And yet, “for the communities who have for decades been dependent on coal-fired energy for their livelihoods, the energy transition is a spectre that threatens the very reason for their existence.”
Coal lobbyists complain that the wider adoption of renewable energy “will result in massive job losses in coal mining and related sectors—and it is hard to disagree with them,” Chown and Levington write. “Once-lively mining communities are slowly sliding into decay, and this will accelerate over the coming years.”
The job insecurity has led to protests. Earlier this year, they recall, “thousands of coal truck drivers brought traffic to a standstill in Pretoria to protest against Eskom’s signing new renewable energy contracts.”
Within the national government, as well, the prospect of losing steady revenue from central power plants has led to “the sowing of anti-renewable sentiment”.
But preventing new contracts with independent renewable energy suppliers won’t save coal industry jobs.
“The cost of new-build solar and wind energy in South Africa is now comfortably below that of new-build coal and nuclear, making it increasingly difficult for Eskom to make a rational argument for choosing coal or nuclear over renewables,” Chown and Levington note. “Add to this that many coal-fired plants are due to reach the end of their life cycle in the next three to five years, and it is clear that renewables have to be part of our energy future.”
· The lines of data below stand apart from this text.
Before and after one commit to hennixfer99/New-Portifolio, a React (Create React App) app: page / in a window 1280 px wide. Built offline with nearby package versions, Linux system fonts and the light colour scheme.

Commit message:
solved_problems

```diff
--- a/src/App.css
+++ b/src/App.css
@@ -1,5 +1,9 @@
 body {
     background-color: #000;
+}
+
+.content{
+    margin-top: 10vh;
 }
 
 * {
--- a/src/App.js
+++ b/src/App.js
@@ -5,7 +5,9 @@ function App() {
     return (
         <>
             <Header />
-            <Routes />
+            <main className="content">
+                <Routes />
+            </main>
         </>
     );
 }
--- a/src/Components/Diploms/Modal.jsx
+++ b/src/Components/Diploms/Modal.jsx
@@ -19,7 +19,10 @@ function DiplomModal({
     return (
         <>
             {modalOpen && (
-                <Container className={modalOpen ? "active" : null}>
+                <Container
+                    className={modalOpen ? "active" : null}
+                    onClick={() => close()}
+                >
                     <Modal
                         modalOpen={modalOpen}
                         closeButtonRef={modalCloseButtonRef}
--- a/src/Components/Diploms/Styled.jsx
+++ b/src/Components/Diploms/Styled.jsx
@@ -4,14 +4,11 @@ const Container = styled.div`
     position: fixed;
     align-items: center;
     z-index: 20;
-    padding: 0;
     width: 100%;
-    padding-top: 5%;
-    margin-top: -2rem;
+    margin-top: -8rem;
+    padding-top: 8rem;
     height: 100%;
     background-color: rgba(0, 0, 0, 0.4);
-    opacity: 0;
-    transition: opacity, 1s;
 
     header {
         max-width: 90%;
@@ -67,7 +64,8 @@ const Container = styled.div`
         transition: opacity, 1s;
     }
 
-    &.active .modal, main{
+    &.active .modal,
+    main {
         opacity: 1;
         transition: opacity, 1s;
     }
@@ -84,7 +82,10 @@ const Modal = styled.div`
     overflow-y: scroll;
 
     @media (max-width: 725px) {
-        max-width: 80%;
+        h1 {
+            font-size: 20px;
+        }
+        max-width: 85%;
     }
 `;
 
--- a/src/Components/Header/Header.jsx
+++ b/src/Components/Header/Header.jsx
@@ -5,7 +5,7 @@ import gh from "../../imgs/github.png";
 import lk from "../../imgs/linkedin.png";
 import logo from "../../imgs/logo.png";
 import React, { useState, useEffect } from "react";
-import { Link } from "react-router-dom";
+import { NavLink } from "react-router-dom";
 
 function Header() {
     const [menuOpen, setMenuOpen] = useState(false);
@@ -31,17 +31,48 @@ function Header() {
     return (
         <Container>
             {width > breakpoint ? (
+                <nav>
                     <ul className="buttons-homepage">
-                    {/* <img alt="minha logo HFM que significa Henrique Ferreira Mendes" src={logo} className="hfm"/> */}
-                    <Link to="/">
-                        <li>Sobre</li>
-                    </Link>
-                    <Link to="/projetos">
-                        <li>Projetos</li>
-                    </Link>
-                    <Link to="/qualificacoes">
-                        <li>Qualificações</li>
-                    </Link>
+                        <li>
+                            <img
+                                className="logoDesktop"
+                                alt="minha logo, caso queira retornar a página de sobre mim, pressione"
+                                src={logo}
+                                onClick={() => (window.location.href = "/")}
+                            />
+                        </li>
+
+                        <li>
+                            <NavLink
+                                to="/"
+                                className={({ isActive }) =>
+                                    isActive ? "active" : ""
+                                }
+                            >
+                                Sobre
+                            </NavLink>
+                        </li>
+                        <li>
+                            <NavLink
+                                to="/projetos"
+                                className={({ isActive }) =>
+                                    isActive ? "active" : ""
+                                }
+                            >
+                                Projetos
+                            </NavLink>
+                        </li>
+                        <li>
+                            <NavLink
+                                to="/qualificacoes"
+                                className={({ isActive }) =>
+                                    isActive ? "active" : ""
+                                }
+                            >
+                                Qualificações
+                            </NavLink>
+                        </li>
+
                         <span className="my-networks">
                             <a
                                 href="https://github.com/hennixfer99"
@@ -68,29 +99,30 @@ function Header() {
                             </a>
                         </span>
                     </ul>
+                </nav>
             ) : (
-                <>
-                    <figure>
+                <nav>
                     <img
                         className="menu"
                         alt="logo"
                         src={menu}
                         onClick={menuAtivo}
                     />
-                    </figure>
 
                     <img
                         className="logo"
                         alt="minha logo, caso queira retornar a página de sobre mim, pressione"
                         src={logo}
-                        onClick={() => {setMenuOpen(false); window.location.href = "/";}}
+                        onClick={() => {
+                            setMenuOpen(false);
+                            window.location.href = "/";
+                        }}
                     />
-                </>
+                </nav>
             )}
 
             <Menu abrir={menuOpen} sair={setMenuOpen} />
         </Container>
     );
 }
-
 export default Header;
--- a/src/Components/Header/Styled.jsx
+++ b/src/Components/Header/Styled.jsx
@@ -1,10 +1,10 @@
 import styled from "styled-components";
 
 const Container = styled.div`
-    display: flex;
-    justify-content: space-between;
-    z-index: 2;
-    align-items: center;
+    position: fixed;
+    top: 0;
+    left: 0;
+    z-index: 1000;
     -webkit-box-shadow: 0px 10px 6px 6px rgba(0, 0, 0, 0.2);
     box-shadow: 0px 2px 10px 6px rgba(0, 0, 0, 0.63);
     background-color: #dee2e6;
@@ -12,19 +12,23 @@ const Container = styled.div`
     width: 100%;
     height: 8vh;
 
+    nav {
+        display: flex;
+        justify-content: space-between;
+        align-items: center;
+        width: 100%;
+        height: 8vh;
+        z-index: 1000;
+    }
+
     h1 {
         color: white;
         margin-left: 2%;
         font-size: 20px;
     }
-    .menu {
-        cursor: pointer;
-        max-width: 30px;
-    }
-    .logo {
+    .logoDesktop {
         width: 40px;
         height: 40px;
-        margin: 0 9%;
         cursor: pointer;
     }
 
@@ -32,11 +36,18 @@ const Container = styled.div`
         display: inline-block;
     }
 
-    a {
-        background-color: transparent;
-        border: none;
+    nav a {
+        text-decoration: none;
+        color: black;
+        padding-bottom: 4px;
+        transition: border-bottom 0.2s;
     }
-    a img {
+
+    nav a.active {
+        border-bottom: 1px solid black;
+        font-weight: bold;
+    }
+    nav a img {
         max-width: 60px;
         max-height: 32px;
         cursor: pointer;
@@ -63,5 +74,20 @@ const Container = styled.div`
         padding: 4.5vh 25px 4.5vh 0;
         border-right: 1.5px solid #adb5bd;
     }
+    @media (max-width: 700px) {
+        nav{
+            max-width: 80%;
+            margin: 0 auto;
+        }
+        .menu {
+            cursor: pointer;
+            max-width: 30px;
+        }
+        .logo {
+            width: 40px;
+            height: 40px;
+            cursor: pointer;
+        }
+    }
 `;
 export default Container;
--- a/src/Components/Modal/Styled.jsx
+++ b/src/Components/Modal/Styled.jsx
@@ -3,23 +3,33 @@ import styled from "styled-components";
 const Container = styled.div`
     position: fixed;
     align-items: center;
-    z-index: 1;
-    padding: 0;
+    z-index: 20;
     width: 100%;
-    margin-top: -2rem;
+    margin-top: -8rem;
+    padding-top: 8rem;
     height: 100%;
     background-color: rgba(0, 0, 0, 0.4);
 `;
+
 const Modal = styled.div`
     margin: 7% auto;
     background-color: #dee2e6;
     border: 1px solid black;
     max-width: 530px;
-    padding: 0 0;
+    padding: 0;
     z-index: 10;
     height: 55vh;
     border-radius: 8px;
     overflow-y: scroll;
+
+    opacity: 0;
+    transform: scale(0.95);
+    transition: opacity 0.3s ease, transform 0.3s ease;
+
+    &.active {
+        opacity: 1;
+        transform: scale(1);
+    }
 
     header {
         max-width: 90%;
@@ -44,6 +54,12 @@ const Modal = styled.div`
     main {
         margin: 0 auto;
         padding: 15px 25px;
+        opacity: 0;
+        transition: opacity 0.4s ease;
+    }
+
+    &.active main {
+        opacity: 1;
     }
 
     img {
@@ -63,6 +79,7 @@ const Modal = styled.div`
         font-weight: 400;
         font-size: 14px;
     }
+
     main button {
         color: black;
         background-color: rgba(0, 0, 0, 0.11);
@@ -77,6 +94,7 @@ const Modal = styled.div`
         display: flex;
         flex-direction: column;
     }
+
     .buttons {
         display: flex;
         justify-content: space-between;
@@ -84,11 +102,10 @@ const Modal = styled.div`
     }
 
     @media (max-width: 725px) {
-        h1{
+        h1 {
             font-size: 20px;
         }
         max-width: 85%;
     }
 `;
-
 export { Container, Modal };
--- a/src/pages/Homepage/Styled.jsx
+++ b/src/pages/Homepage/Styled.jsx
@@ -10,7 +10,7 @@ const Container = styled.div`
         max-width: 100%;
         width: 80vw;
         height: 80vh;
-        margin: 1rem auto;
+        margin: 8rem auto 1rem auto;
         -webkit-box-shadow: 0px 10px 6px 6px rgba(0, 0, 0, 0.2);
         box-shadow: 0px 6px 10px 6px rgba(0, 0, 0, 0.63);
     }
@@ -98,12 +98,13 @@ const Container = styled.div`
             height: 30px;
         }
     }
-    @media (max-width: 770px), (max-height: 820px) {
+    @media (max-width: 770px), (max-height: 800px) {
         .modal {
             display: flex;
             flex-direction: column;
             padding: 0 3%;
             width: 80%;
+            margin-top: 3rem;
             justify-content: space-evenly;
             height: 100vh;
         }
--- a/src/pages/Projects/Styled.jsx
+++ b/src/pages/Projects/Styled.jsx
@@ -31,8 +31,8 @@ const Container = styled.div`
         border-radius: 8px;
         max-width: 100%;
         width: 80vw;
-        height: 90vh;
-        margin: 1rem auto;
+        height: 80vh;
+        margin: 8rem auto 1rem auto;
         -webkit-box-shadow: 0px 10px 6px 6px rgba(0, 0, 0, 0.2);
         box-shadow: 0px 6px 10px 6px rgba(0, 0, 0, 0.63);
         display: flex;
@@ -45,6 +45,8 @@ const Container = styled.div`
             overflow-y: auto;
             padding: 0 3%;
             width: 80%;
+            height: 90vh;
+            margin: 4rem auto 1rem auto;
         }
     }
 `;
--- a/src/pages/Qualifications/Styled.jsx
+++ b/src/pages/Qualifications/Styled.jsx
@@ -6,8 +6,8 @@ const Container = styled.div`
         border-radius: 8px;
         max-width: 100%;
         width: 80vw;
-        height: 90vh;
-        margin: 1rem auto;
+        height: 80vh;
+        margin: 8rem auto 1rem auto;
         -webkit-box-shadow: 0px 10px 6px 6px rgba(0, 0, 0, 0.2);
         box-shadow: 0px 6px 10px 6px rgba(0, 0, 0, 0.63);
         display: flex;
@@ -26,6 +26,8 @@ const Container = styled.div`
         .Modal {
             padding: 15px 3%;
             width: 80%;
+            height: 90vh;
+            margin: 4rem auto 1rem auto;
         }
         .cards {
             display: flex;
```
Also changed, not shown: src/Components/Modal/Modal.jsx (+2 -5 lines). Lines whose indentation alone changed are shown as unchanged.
But even though “the number of new jobs created in the renewable sector may outnumber the number of jobs lost in the coal sector,” they acknowledge, “on an individual level it will be catastrophic without some form of intervention.” That threat underscores the need for government and business to “work together to develop policy that will not only assist in reskilling labour, but also in developing alternative industries that are geographically and structurally matched.”